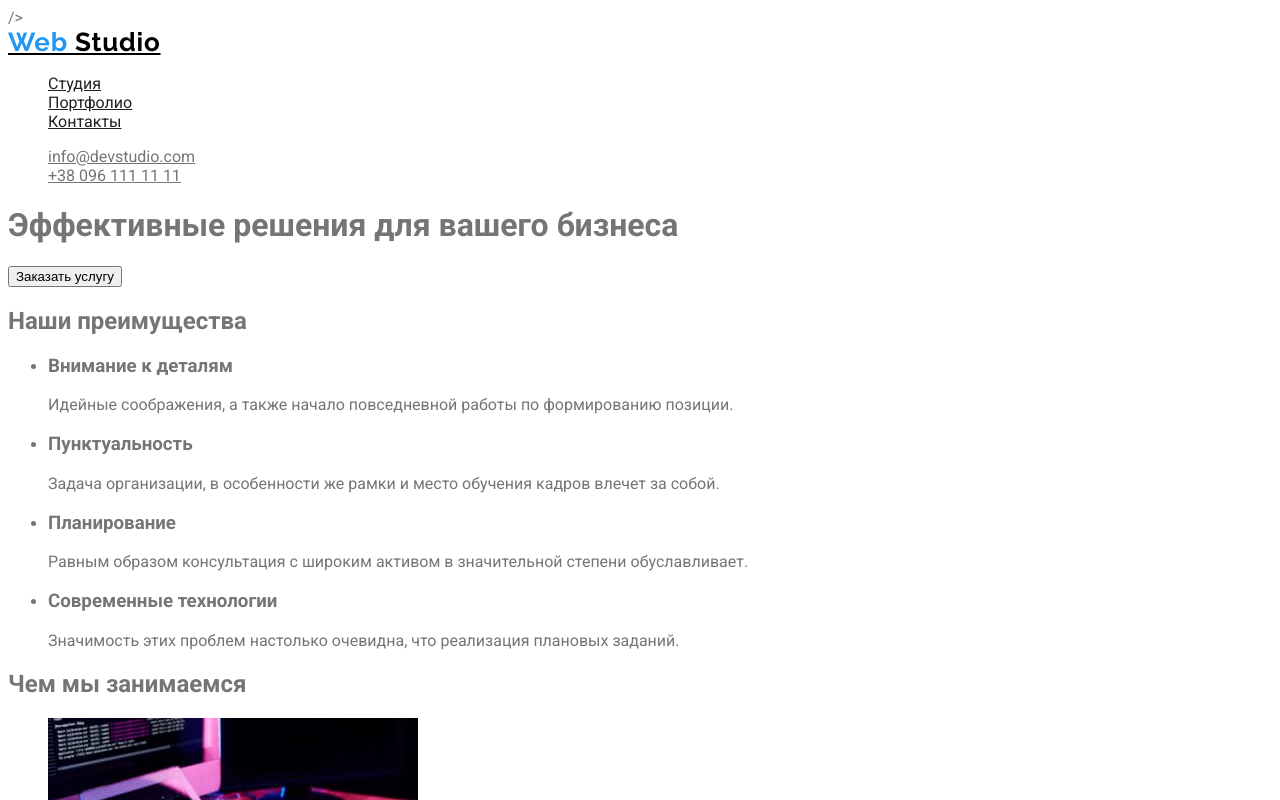
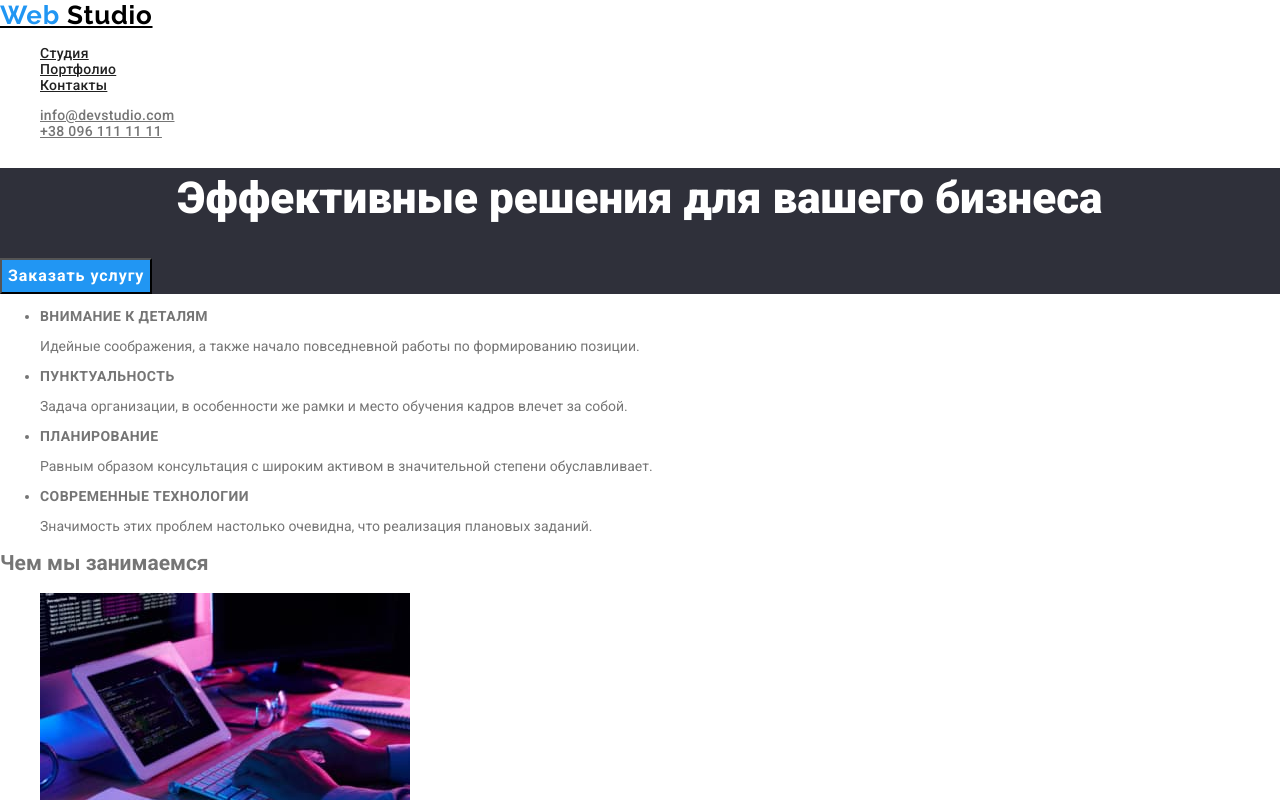
Before and after one commit to OrlyanSKY/goit-markup-hw-02, a plain HTML site: page index.html in a window 1280 px wide. Shown: the top 800 px of the page. Drawn offline with Linux system fonts and the light colour scheme.

Commit message:
Добавляет стили секции Hero

```diff
--- a/css/style.css
+++ b/css/style.css
@@ -7,6 +7,7 @@
 :root {
     --main-text-color: #757575;
     --accent-text-color: #2196F3;
+    --background-color-hero: #2F303A;
     --title-text-color: #212121;
     --white-color: #FFFFFF;
     --black-color: #000000;
@@ -17,6 +18,8 @@ body {
     color: #757575;
     font-family: 'Roboto',
     sans-serif;
+    font-size: 14px;
+    margin: 0;
 }
 /* обнуляет оформление для ul */
 .link {
@@ -24,22 +27,26 @@ body {
 }
                 /* Header */
 /* Лого  */
+.blue-logo {
+    color: var(--accent-text-color);
+}
 .logo {
     color: var(--black-color);
-    font-family: 'Raleway',
-    sans-serif;
+    font-family: 'Raleway';
     font-style: normal;
     font-weight: 700;
     font-size: 26px;
     line-height: 31px;
     letter-spacing: 0.03em;
 }
-.blue-logo {
-    color: var(--accent-text-color);
-}
+
 /* Навигация */
 .site-nav a {
     color: var(--title-text-color);
+    font-weight: 500;
+    font-size: 14px;
+    line-height: 16px;
+    letter-spacing: 0.02em;
 }
 .site-nav a:hover,
 .site-nav a:focus {
@@ -49,8 +56,58 @@ body {
 /* Контакты */
 .contacts a {
     color: var(--main-text-color);
+    font-style: normal;
+    font-weight: 500;
+    line-height: 16px;
+    letter-spacing: 0.02em;
 }
 .contacts a:hover,
 .contacts a:focus {
     color: var(--accent-text-color);
 }
+
+/* секция Hero */
+
+.hero {
+    background-color: var(--background-color-hero);
+}
+.hero-title {
+    color: var(--white-color);
+    font-weight: 900;
+    font-size: 44px;
+    line-height: 60px;
+    text-align: center;
+}
+.hero-button {
+    color: var(--white-color);
+    background-color: var(--accent-text-color);
+    font-family: 'Roboto';
+    font-style: normal;
+    font-weight: 700;
+    font-size: 16px;
+    line-height: 30px;
+    display: flex;
+    align-items: center;
+    text-align: center;
+    letter-spacing: 0.06em;
+
+
+}
+
+/* наши преимущества */
+
+/* типа "скрыл" логический заголовок */
+.advantages-title {
+    position: absolute;
+    visibility: hidden;
+}
+.advantages-list h3 {
+    color: var(--title-text-color)
+    font-family: 'Roboto';
+    font-style: normal;
+    font-weight: 700;
+    font-size: 14px;
+    line-height: 16px;
+    letter-spacing: 0.03em;
+    text-transform: uppercase;
+}
--- a/index.html
+++ b/index.html
@@ -4,23 +4,22 @@
 		<meta charset="UTF-8" />
 		<meta http-equiv="X-UA-Compatible" content="IE=edge" />
 		<meta name="viewport" content="width=device-width, initial-scale=1.0" />
+		<title>Document</title>
 		<link rel="preconnect" href="https://fonts.googleapis.com" />
 		<link rel="preconnect" href="https://fonts.gstatic.com" crossorigin />
 		<link
 			href="https://fonts.googleapis.com/css2?family=Raleway:wght@700&family=Roboto:wght@400;500;700;900&display=swap"
 			rel="stylesheet"
 		/>
-		<title>Document</title>
 		<link rel="stylesheet" href="./css/style.css" />
-		/>
 	</head>
 	<body>
 		<header>
-			<a class="logo" href="./index.html">
-				<span class="blue-logo">Web</span>
-				Studio
-			</a>
 			<nav>
+				<a class="logo" href="./index.html">
+					<span class="blue-logo">Web</span>
+					Studio
+				</a>
 				<ul class="site-nav link">
 					<li>
 						<a href="">Студия</a>
@@ -40,14 +39,14 @@
 		</header>
 		<main>
 			<!-- hero section -->
-			<div>
-				<h1>Эффективные решения для вашего бизнеса</h1>
-				<button type="button">Заказать услугу</button>
+			<div class="hero">
+				<h1 class="hero-title">Эффективные решения для вашего бизнеса</h1>
+				<button class="hero-button" type="button">Заказать услугу</button>
 			</div>
 			<!-- Наши преимущества (скрыть заголовок в css!)-->
-			<section>
-				<h2>Наши преимущества</h2>
-				<ul>
+			<section class="advantages">
+				<h2 class="advantages-title">Наши преимущества</h2>
+				<ul class="advantages-list">
 					<li>
 						<h3>Внимание к деталям</h3>
 						<p>Идейные соображения, а также начало повседневной работы по формированию позиции.</p>
```
Also changed, not shown: portfolio.html (+7 -0 lines).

*Your task*: Could you find every line in the records above that contains the word "spacing" and copy it?

*Answer section*:
     letter-spacing: 0.03em;
+    letter-spacing: 0.02em;
+    letter-spacing: 0.02em;
+    letter-spacing: 0.06em;
+    letter-spacing: 0.03em;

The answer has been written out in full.